However, Big Chill is not the only maker of retro appliances (via Cottages & Bungalows). Smeg also designs quality appliances, while Daewoo makes small refrigerators perfect for man caves and she sheds. Aga is a brand specializing in upscale cast iron stoves for the true gourmet and professional chef.

Panel your kitchen walls with tin

Another fabulous retro find in Mia's loft is the tin backsplash in the kitchen. These nostalgic tiles are stamped but unfinished tin. According to Hunker, tin tiles were all the rage in Victorian times and can still make a unique decorative statement in any home. There are a variety of finish options available. If the traditional type isn't your style, there are panels in burnished copper, metallic brass, and paints in different colors.

You can paint your own tin tiles and use them as a backsplash, but this is a big project (via Countertop Specialists). There are powder-coated versions in white, blue, brick red, or seafoam green. These could be ideal if you have retro appliances in your kitchen. However, there are pros and cons to using tin tiles in your kitchen. If you like the style in Mia's loft and are looking to recreate it, this option is inexpensive and easy to complete. Tin is easy to clean, non-flammable, and eco-friendly. However, it can dent easily and be too busy for some kitchens.

Choose bright, eclectic colors

Most of the bright colors in Mia's loft are in her bedroom. Her room features a bold and eclectic look, to be sure. It takes a particular style and daring to pull this off. However, if you want to try it out, keep a few things in mind. Select neutral-colored furniture and determine a focal point. According to Better Homes & Gardens, you should first consider which neutral to use as your backdrop. This tip doesn't just mean the neutral color you select, but also which items you keep neutral. For example, if you want to go bold with your walls, keep your furniture neutral. And vice versa, of course.

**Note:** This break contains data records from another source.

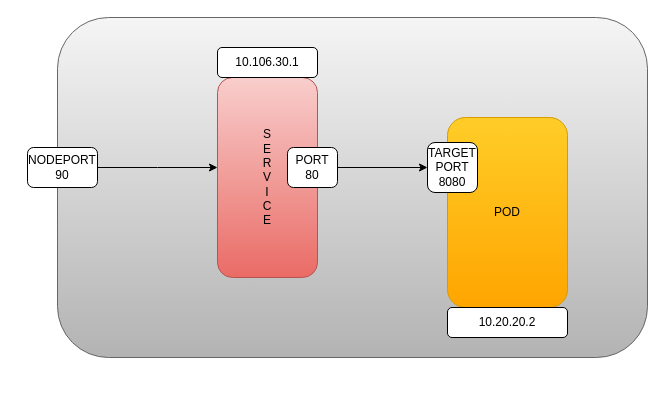
The draw.io diagram page "Page-4" (4 of 5) of Untitled Diagram.drawio in Dhruv9066/Assignment, before the edit. Source tidied: cells renumbered, new cells numbered last; positions are measured from the earlier drawing's top-left corner, leaving out a move shared by most shapes. Both pictures are drawn from the tidied source at 100%, with x=0, y=0 at pixel (27, 17).
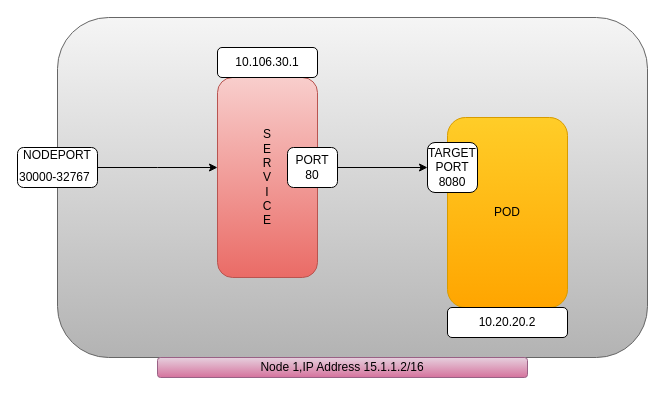
Above is the later version.

Change to the diagram source:
```diff
@@
 <mxGraphModel>
   <root>
     <mxCell id="0" />
     <mxCell id="1" parent="0" />
     <mxCell id="2" style="rounded=1;whiteSpace=wrap;html=1;fillColor=#f5f5f5;strokeColor=#666666;gradientColor=#b3b3b3;" parent="1" vertex="1">
       <mxGeometry x="30" width="590" height="340" as="geometry" />
     </mxCell>
     <mxCell id="3" value="S&lt;br&gt;E&lt;br&gt;R&lt;br&gt;V&lt;br&gt;I&lt;br&gt;C&lt;br&gt;E" style="rounded=1;whiteSpace=wrap;html=1;fillColor=#f8cecc;strokeColor=#b85450;gradientColor=#ea6b66;" parent="1" vertex="1">
       <mxGeometry x="190" y="60" width="100" height="200" as="geometry" />
     </mxCell>
     <mxCell id="4" value="POD" style="rounded=1;whiteSpace=wrap;html=1;fillColor=#ffcd28;strokeColor=#d79b00;gradientColor=#ffa500;" parent="1" vertex="1">
       <mxGeometry x="420" y="100" width="120" height="190" as="geometry" />
     </mxCell>
     <mxCell id="5" value="TARGET&lt;br&gt;PORT&lt;br&gt;8080" style="rounded=1;whiteSpace=wrap;html=1;" parent="1" vertex="1">
       <mxGeometry x="400" y="125" width="50" height="50" as="geometry" />
     </mxCell>
     <mxCell id="6" style="edgeStyle=orthogonalEdgeStyle;rounded=0;jettySize=auto;html=1;entryX=0;entryY=0.5;entryDx=0;entryDy=0;" parent="1" edge="1" source="7" target="5">
       <mxGeometry relative="1" as="geometry" />
     </mxCell>
     <mxCell id="7" value="PORT&lt;br&gt;80" style="rounded=1;whiteSpace=wrap;html=1;" parent="1" vertex="1">
       <mxGeometry x="260" y="130" width="50" height="40" as="geometry" />
     </mxCell>
     <mxCell id="8" style="edgeStyle=orthogonalEdgeStyle;rounded=0;jettySize=auto;html=1;" parent="1" edge="1" source="9">
       <mxGeometry relative="1" as="geometry">
         <mxPoint x="190" y="150" as="targetPoint" />
       </mxGeometry>
     </mxCell>
-    <mxCell id="9" value="NODEPORT&lt;br&gt;90" style="rounded=1;whiteSpace=wrap;html=1;" parent="1" vertex="1">
-      <mxGeometry y="130" width="70" height="40" as="geometry" />
+    <mxCell id="9" value="NODEPORT&lt;br&gt;30000-32767&lt;b&gt;&lt;span style=&quot;font-size: 16pt; line-height: 115%; font-family: Cambria, serif;&quot;&gt;&amp;nbsp;&lt;/span&gt;&lt;/b&gt;" style="rounded=1;whiteSpace=wrap;html=1;" parent="1" vertex="1">
+      <mxGeometry x="-10" y="130" width="80" height="40" as="geometry" />
     </mxCell>
     <mxCell id="10" value="10.20.20.2" style="rounded=1;whiteSpace=wrap;html=1;" parent="1" vertex="1">
       <mxGeometry x="420" y="290" width="120" height="30" as="geometry" />
     </mxCell>
     <mxCell id="11" value="10.106.30.1" style="rounded=1;whiteSpace=wrap;html=1;" parent="1" vertex="1">
       <mxGeometry x="190" y="30" width="100" height="30" as="geometry" />
     </mxCell>
+    <mxCell id="12" value="Node 1,IP Address 15.1.1.2/16" style="rounded=1;whiteSpace=wrap;html=1;fillColor=#e6d0de;gradientColor=#d5739d;strokeColor=#996185;" parent="1" vertex="1">
+      <mxGeometry x="130" y="340" width="370" height="20" as="geometry" />
+    </mxCell>
   </root>
 </mxGraphModel>
```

This tip is essential for choosing a focal point. You don't want your eyes distracted by looking at too many bright colors or clashing patterns. Pick one color or item that you wish to serve as the focus, and limit your color choices to no more than two or three. This style, also known as eclectic, follows some familiar trends. Like cluttercore, eclectic-inspired decor is about showing your true personality (via Apartment List). This design style favors bold colors and unique choices. It makes an excellent choice for those who love to travel and pick up beautiful items from each destination.

Add a fireman's pole

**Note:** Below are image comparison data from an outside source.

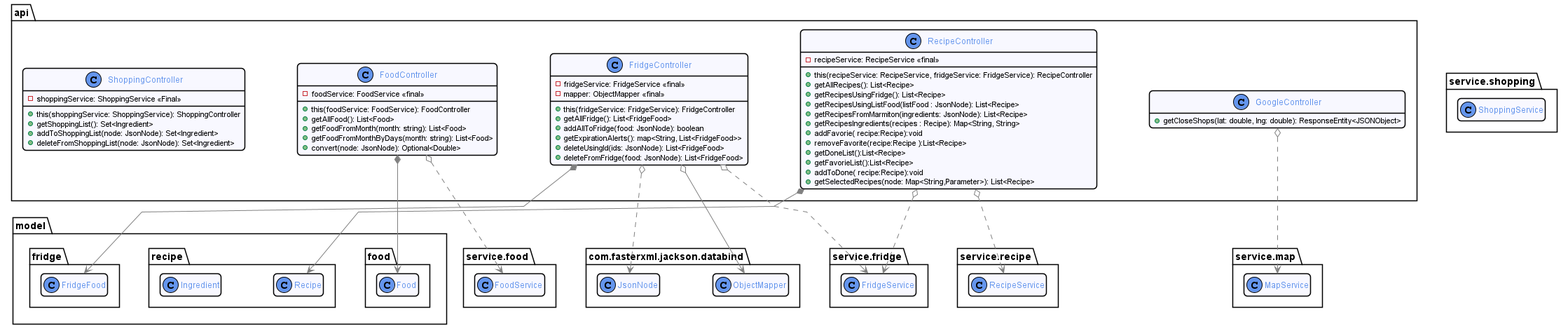
Above: docs/diagram/out/api.png in romainvacheret/wadge-backend (PlantUML), before the change.
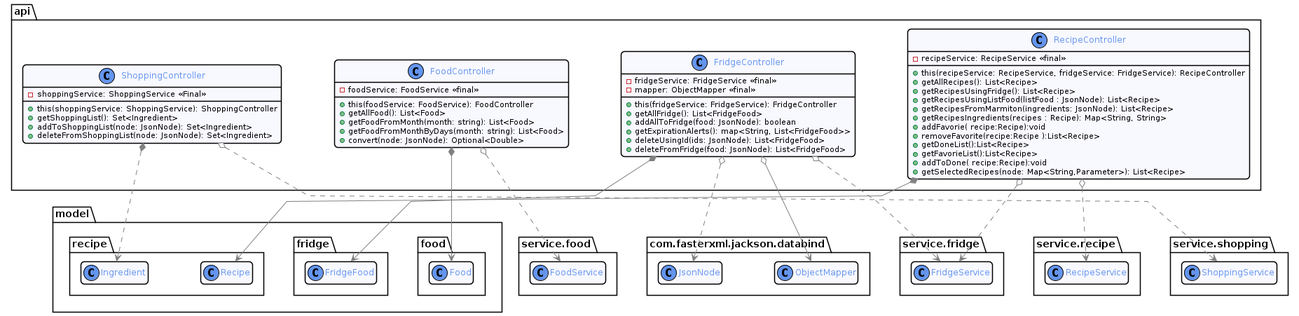
Later version of the same file.

What changed in the source:
```diff
@@ -16,10 +16,6 @@
     }
 }
 
-package service.map {
-    class MapService {}
-}
-
 package com.fasterxml.jackson.databind {
     class ObjectMapper {}
     class JsonNode {}
@@ -36,6 +32,7 @@
 package service.recipe {
     class RecipeService {}
 }
+
 package service.shopping{
     class ShoppingService{}
 }
@@ -78,9 +75,6 @@
 
     }
 
-    class GoogleController {
-        + getCloseShops(lat: double, lng: double): ResponseEntity<JSONObject>
-    }
     class ShoppingController{
         - shoppingService: ShoppingService <<Final>>
         + this(shoppingService: ShoppingService): ShoppingController
@@ -90,8 +84,6 @@
 
     }
 }
-
-GoogleController o..> MapService
 
 FoodController *--> Food
 FoodController o..> FoodService
@@ -105,4 +97,6 @@
 RecipeController o..> RecipeService
 RecipeController o..> FridgeService
 
+ShoppingController o..> ShoppingService
+ShoppingController *..> Ingredient
 @enduml
```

This last tip is a little out of the ordinary. According to Houzz, we are never too old to have a little fun, especially inside our homes. Add some fun to your living space with chutes, ladders, or fireman's poles. Slides are, for obvious reasons, best suited to children's rooms, but they don't have to stay there. Think about dropping one from your bedroom down to the living room. Imagine the tales your guests will tell once they've visited your home.

Another tip is to install a fire pole, just like the one Mia used in the loft each morning. Adding one as a decorative accent speaks to your character and personality. If you plan on using your fire pole, mudrooms and entryways make ideal locations. McIntire Brassworks is the only manufacturer of fire poles in the nation. It sells most of its products to active firehouses, but it also has a few residential customers. How extravagant you go depends on your tastes and, of course, your budget.

There is reportedly a buyer who spent $30,000 to add a firepole to his garage and land squarely between his two Ferraris (via JLC Construction). For most of us, refurbished poles might be a more practical option. These cost around $2,000. Imagine all the personality and vivacity you'll be adding to your home with a real fireman's pole.